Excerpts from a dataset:

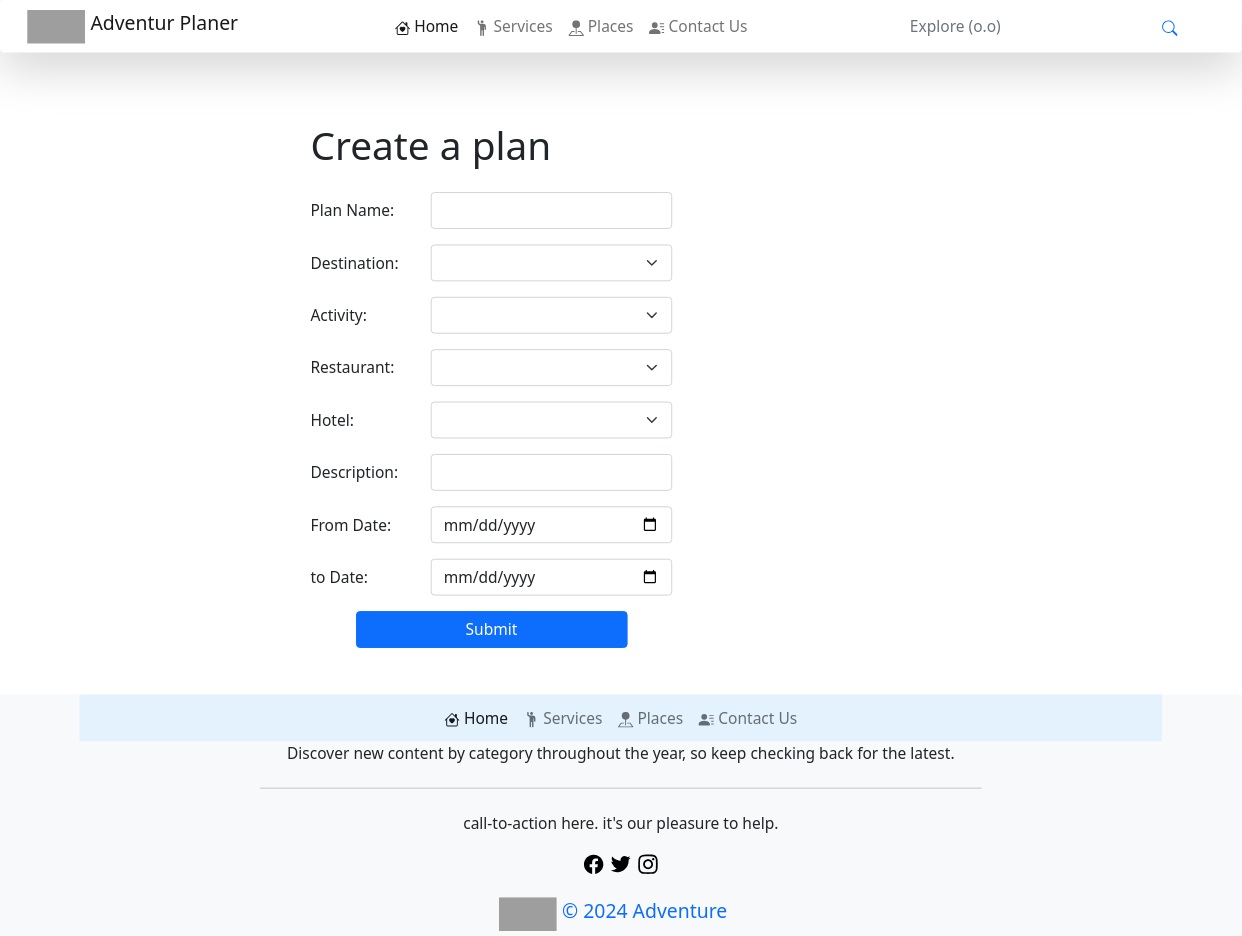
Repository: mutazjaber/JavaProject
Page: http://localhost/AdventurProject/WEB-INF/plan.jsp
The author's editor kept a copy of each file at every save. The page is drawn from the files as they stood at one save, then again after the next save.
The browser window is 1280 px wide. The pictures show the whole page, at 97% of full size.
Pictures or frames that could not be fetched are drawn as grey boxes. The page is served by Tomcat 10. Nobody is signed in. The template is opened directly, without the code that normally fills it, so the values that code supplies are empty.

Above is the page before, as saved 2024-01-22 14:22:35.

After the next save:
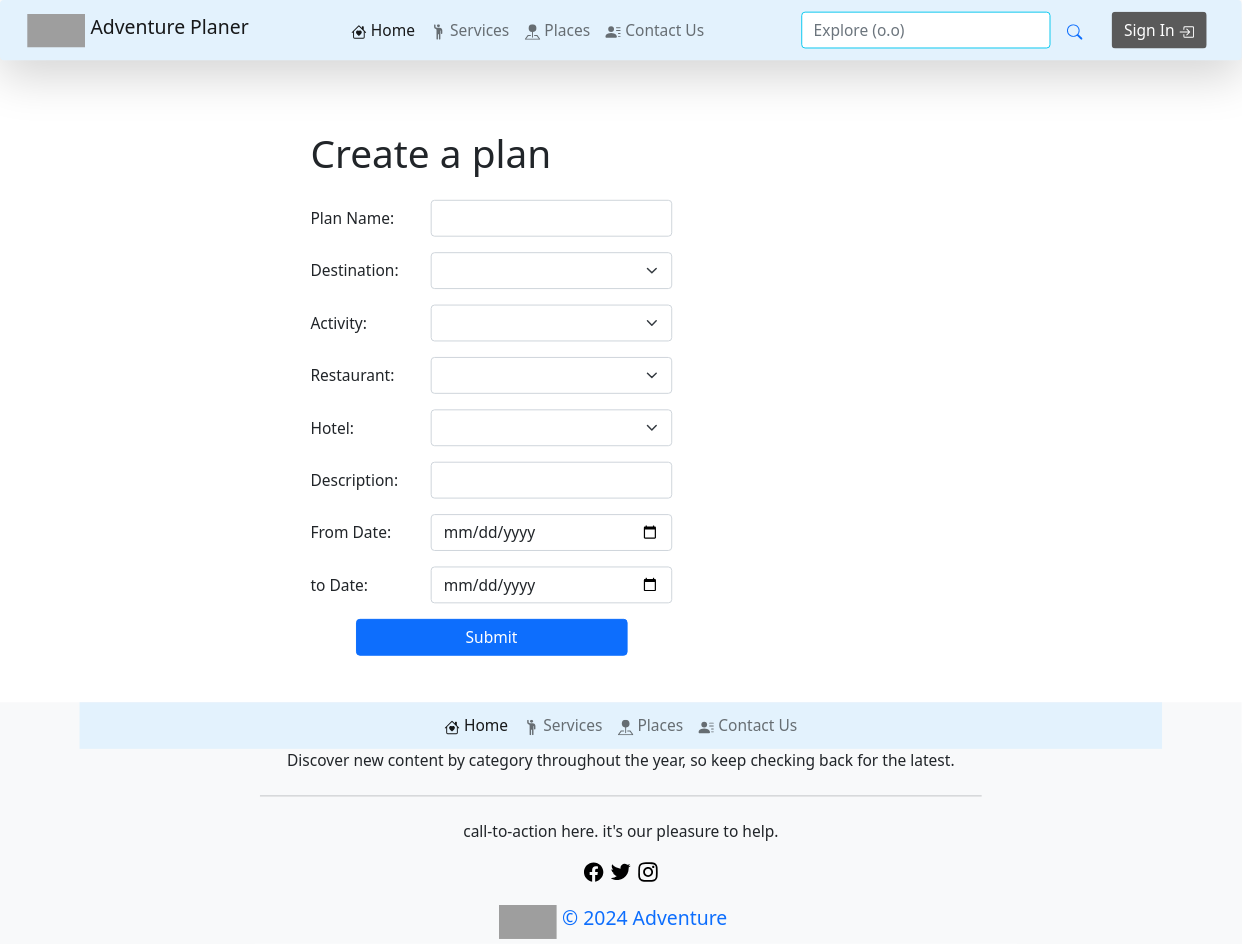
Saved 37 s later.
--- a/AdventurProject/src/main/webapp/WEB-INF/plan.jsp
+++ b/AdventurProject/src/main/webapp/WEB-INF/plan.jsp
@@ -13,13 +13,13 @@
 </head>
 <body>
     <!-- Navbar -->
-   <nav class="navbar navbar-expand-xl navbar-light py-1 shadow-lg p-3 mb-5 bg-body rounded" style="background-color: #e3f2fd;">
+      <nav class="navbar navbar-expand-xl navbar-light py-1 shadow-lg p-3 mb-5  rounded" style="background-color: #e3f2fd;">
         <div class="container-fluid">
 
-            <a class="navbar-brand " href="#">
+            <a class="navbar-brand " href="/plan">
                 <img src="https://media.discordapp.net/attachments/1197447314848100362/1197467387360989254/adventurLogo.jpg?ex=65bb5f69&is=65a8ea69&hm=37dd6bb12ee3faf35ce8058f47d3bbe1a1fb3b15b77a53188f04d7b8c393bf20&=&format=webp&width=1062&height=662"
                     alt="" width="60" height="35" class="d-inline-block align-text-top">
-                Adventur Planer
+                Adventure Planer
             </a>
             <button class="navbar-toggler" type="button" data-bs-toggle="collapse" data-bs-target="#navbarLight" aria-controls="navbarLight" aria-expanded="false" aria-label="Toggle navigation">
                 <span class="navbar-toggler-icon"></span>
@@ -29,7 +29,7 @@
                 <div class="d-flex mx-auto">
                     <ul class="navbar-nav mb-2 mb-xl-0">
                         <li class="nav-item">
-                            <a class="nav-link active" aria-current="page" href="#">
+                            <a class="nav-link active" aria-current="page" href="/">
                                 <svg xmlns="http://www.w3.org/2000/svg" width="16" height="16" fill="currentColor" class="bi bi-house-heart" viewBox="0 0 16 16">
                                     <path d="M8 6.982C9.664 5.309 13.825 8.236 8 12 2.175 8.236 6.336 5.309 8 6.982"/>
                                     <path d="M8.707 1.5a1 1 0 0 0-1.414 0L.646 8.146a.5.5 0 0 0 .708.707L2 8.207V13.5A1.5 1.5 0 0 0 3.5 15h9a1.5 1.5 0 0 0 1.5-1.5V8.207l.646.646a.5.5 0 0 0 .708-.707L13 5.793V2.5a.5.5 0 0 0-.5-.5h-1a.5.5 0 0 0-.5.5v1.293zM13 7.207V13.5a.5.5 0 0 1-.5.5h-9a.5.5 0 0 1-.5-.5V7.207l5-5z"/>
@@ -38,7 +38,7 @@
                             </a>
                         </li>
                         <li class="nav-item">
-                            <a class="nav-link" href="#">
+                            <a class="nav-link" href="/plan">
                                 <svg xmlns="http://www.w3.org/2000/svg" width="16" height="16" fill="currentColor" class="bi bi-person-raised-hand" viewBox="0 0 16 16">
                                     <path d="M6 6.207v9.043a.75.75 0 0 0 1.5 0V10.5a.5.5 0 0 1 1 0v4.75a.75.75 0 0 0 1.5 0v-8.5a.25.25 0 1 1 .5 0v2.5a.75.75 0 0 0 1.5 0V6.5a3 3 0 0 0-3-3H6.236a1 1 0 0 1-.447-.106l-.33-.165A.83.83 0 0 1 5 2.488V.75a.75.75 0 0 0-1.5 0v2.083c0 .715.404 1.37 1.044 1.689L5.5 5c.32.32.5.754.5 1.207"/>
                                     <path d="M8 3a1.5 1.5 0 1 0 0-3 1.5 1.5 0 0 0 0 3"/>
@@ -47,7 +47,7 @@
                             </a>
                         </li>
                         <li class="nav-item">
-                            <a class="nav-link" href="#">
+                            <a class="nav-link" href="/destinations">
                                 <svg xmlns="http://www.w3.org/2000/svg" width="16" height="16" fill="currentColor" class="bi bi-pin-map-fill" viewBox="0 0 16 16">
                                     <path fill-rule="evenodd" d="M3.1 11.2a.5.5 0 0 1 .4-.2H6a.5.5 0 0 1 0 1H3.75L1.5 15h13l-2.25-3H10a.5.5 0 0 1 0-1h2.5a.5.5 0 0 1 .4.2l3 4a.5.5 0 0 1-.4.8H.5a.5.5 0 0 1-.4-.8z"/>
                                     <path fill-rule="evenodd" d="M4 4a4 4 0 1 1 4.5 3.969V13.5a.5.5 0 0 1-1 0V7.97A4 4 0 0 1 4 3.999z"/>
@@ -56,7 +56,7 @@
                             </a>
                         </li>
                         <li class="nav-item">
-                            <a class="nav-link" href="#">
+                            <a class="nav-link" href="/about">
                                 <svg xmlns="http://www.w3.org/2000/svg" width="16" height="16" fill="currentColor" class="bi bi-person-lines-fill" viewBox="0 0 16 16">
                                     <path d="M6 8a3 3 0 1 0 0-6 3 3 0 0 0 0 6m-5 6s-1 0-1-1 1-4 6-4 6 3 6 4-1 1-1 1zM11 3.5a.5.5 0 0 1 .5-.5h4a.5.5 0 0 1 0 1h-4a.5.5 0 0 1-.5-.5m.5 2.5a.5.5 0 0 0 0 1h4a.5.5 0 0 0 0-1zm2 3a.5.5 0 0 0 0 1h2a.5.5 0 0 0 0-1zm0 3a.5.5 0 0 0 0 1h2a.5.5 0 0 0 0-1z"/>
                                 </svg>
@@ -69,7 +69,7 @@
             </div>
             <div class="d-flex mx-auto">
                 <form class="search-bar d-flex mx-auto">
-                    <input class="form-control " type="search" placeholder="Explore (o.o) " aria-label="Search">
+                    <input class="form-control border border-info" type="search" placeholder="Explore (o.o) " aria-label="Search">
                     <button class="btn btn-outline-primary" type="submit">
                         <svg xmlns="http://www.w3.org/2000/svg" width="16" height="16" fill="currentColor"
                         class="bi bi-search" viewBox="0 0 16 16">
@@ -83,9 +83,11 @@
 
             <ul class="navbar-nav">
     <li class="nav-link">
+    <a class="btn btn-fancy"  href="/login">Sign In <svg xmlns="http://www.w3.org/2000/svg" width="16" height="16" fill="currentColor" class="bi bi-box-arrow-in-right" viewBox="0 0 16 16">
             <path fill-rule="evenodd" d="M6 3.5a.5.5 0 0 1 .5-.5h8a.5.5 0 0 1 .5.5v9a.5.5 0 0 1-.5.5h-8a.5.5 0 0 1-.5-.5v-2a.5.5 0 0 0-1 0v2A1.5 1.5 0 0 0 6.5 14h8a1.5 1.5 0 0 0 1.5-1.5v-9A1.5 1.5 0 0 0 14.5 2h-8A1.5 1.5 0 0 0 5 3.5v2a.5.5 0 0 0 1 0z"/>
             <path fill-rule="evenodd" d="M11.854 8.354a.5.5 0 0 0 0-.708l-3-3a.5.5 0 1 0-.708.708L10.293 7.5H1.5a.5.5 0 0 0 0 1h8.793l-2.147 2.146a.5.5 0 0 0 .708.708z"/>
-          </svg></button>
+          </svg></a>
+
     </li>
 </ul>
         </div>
==
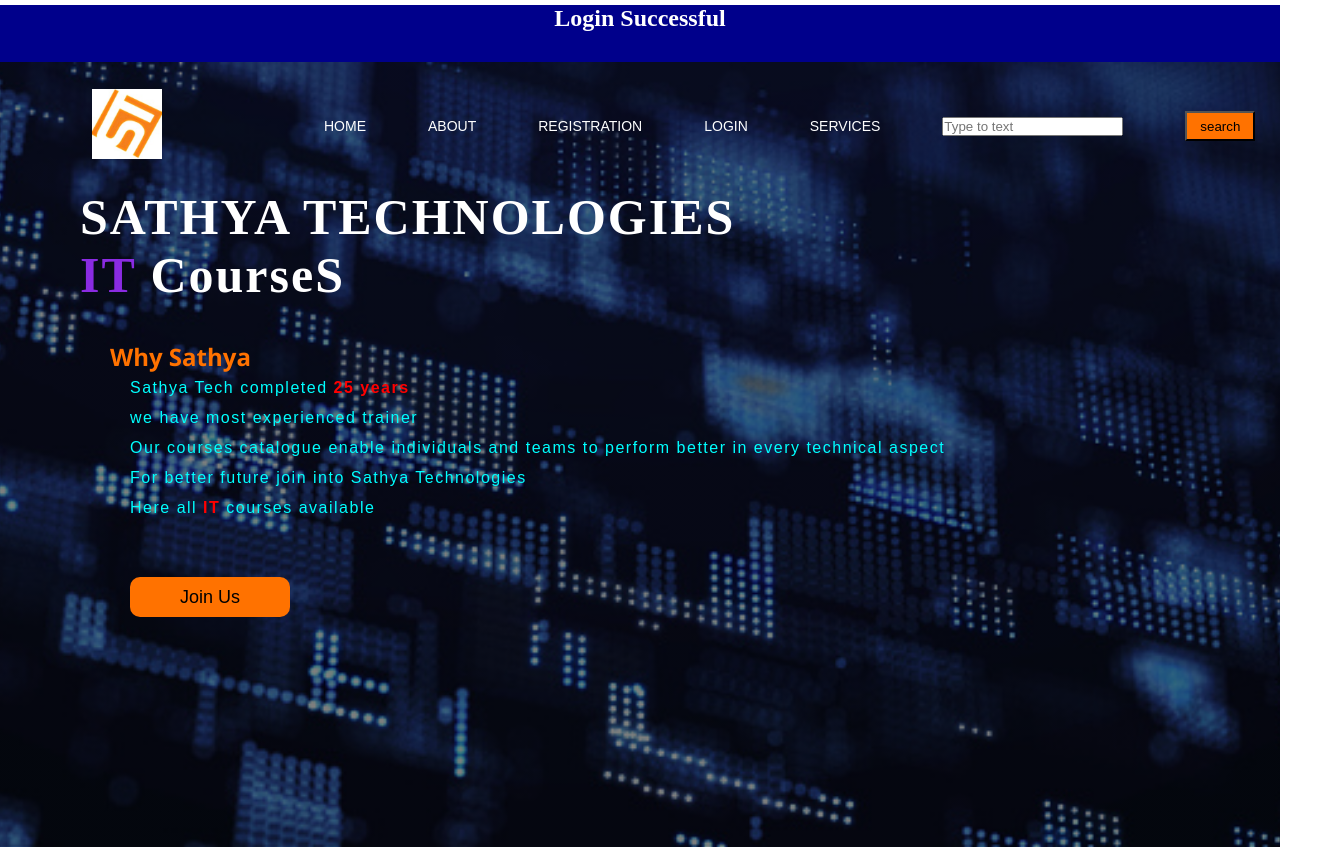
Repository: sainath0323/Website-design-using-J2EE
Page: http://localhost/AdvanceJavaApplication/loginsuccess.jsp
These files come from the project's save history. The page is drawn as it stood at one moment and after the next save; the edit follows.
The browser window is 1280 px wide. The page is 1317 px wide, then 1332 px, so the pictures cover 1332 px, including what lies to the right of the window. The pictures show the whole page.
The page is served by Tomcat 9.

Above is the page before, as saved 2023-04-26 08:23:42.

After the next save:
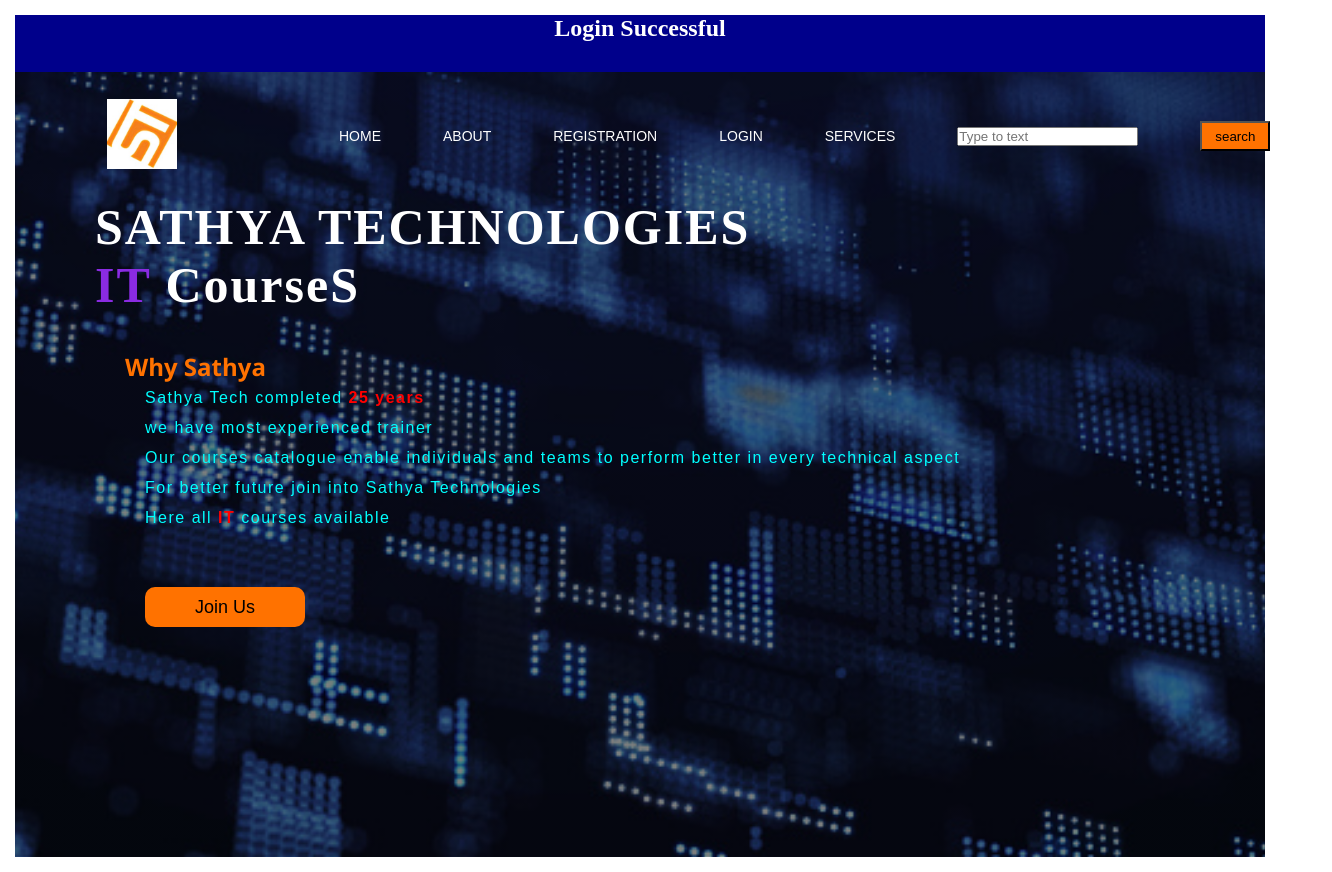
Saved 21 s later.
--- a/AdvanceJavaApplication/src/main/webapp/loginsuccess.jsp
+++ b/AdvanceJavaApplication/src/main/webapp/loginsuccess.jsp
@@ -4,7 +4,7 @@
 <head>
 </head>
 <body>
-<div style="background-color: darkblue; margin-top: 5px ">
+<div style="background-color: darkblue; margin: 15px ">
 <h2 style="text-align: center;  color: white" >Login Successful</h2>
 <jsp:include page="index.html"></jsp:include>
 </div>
==
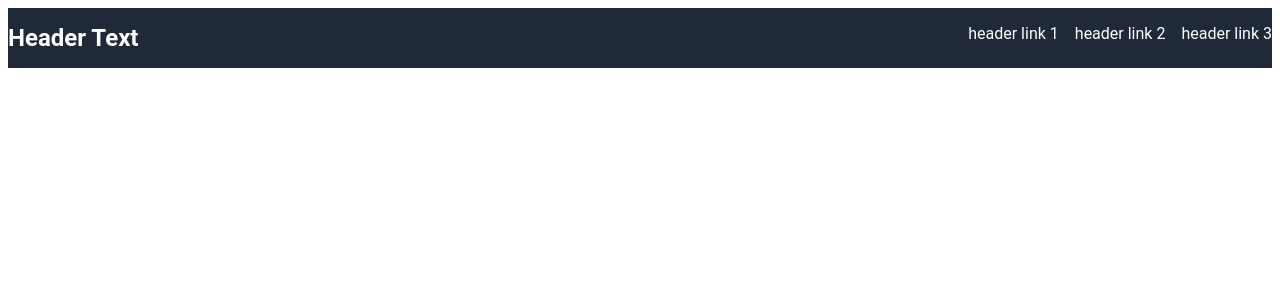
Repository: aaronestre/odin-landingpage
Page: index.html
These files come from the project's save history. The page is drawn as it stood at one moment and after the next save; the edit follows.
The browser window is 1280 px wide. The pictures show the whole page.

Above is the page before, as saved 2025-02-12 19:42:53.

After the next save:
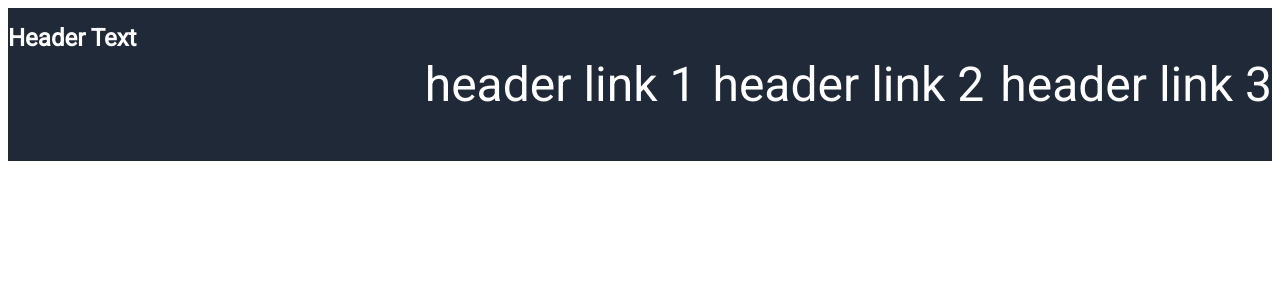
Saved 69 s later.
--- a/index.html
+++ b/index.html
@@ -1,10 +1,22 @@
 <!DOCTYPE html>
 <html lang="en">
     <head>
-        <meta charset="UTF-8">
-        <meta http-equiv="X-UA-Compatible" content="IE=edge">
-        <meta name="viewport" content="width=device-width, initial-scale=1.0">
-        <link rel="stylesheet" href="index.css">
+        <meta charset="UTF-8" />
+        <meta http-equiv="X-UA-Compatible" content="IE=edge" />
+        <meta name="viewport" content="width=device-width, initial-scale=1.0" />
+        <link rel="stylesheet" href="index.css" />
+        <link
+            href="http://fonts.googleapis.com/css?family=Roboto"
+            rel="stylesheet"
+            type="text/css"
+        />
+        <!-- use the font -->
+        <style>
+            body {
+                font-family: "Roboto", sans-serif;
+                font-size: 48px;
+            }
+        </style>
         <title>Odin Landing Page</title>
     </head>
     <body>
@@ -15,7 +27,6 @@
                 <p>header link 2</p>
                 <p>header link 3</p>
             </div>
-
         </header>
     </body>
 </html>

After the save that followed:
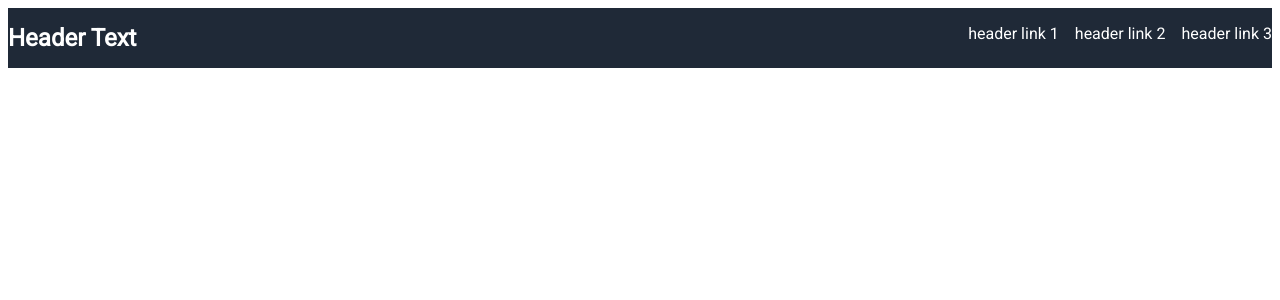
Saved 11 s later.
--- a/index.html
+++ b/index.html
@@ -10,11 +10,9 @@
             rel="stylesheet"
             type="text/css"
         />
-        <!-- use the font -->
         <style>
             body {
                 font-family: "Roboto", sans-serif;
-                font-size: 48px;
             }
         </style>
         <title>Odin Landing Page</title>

### Task statement
Copy each line of the data above that holds "flex".

### Answer for the task
                 <div class="d-flex mx-auto">
             <div class="d-flex mx-auto">
                 <form class="search-bar d-flex mx-auto">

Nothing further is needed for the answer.